Jump to content

Scam spam's weak link


Recommended Posts

I found this a puzzling article, rather sloppily written. Don't know whether the same can be said for Voelker & Savage's original work, but let's hope not.

For one thing, the folks at eurekalert seem to have developed the opposite of address munging: instead of disguising anything that looks like an e-mail address by turning "[at]" to "at", they actually change all instances of "at" to "[at]". Woe be unto anyone who decides to munge their e-mail in such articles.

For another, the profs at UCSD are getting a mighty lot of credit for "inventing" things like spam traps (which I guess is what "spamscatter" means). Assuming that they mean DNSBL by "blacklisting" in the quote Farelf posted above, then I appreciate these learned men putting their stamp of approval on the use of this technique, which has actually been blocking carloads of spam for many thousands of users for many years.

The "image shingling" stuff is interesting, but I don't understand how analyzing images on websies could lead you to conclude that 94% of spam pitches are hosted on a single server (whatever that means). Seems to me you could do much the same looking at HTTP headers with curl -i.

Also, the article lumps together "scams" (phishing, "network marketing," etc.) with "spam" (drugs, porn, etc.), and even but I think that the network mechanisms behind the two would be somewhat different.

I have downloaded Voelker's paper (PDF at http://www.cs.ucsd.edu/~voelker/pubs/spams...-security07.pdf and will try to give it a read as I have time.

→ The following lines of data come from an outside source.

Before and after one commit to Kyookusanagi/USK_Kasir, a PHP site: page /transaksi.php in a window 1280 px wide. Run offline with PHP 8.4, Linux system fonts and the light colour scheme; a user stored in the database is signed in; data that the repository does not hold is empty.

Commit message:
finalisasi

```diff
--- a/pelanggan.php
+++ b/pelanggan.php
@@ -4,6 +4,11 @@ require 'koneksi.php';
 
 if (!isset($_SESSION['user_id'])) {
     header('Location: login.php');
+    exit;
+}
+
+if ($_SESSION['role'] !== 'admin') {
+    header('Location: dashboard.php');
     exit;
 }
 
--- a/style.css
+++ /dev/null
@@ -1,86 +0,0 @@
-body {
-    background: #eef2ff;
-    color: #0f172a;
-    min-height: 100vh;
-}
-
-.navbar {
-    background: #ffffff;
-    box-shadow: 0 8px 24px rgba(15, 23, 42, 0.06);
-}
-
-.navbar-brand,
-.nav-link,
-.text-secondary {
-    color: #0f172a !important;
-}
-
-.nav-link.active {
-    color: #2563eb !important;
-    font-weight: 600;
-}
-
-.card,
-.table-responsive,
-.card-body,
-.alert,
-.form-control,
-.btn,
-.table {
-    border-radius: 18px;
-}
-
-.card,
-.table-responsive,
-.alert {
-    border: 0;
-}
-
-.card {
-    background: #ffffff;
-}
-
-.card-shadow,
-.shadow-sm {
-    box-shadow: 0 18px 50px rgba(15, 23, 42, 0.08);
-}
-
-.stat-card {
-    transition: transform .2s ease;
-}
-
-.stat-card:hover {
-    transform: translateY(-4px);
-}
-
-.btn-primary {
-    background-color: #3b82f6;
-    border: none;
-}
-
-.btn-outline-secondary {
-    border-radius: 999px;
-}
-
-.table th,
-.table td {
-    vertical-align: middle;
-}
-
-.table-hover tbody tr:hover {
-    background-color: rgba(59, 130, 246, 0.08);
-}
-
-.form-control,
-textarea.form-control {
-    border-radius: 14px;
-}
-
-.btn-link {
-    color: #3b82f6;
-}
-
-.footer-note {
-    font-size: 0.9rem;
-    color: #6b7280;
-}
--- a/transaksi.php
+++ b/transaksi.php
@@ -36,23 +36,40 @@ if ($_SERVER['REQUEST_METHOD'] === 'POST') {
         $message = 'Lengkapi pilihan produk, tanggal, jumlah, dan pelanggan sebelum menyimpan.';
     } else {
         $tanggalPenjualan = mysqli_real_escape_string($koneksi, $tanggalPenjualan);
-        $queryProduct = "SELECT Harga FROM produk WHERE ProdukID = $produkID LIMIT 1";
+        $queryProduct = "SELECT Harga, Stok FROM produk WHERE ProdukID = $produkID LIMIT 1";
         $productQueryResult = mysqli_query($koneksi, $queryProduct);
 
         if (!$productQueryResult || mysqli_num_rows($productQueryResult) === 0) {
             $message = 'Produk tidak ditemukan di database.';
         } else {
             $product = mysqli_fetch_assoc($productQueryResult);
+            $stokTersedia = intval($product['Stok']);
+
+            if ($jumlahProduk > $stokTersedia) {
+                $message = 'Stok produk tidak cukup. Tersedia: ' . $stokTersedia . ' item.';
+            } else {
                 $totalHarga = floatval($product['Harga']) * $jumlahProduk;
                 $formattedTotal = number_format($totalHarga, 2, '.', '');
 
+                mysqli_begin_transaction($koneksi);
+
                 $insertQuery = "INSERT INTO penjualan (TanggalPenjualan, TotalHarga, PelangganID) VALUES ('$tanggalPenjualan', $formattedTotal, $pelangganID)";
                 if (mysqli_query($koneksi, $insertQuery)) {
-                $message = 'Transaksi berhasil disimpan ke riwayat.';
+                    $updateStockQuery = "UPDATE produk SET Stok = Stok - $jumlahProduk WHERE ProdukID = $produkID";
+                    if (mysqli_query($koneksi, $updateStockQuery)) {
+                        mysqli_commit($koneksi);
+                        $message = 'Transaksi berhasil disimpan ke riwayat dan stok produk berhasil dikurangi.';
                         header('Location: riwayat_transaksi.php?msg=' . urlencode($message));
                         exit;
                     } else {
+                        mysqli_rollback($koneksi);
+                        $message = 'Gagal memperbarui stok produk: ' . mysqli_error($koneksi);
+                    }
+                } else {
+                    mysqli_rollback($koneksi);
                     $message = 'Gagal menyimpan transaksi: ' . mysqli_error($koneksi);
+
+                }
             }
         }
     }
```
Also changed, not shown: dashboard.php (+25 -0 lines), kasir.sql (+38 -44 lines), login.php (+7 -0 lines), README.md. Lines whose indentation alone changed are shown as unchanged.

I note that he has another paper describing a spam-blocking protocol he calls "Occam" -- a quick scan of this paper indicates that the Occam protocol would allow a receiving server to ask the apparent sending domain if it really did send the message -- D'OH! (:head smack:) why didn't I think of that?

(added in edit) Also strikes me that "Occam" might be an inapt name, since with DKIM and SPF one might contend that Yet Another Sender Domain Verification Protocol would be a "needless multiplication of entities." Just my early impression, though.

-- rick

Link to comment
Share on other sites


This topic is now archived and is closed to further replies.

  • Create New...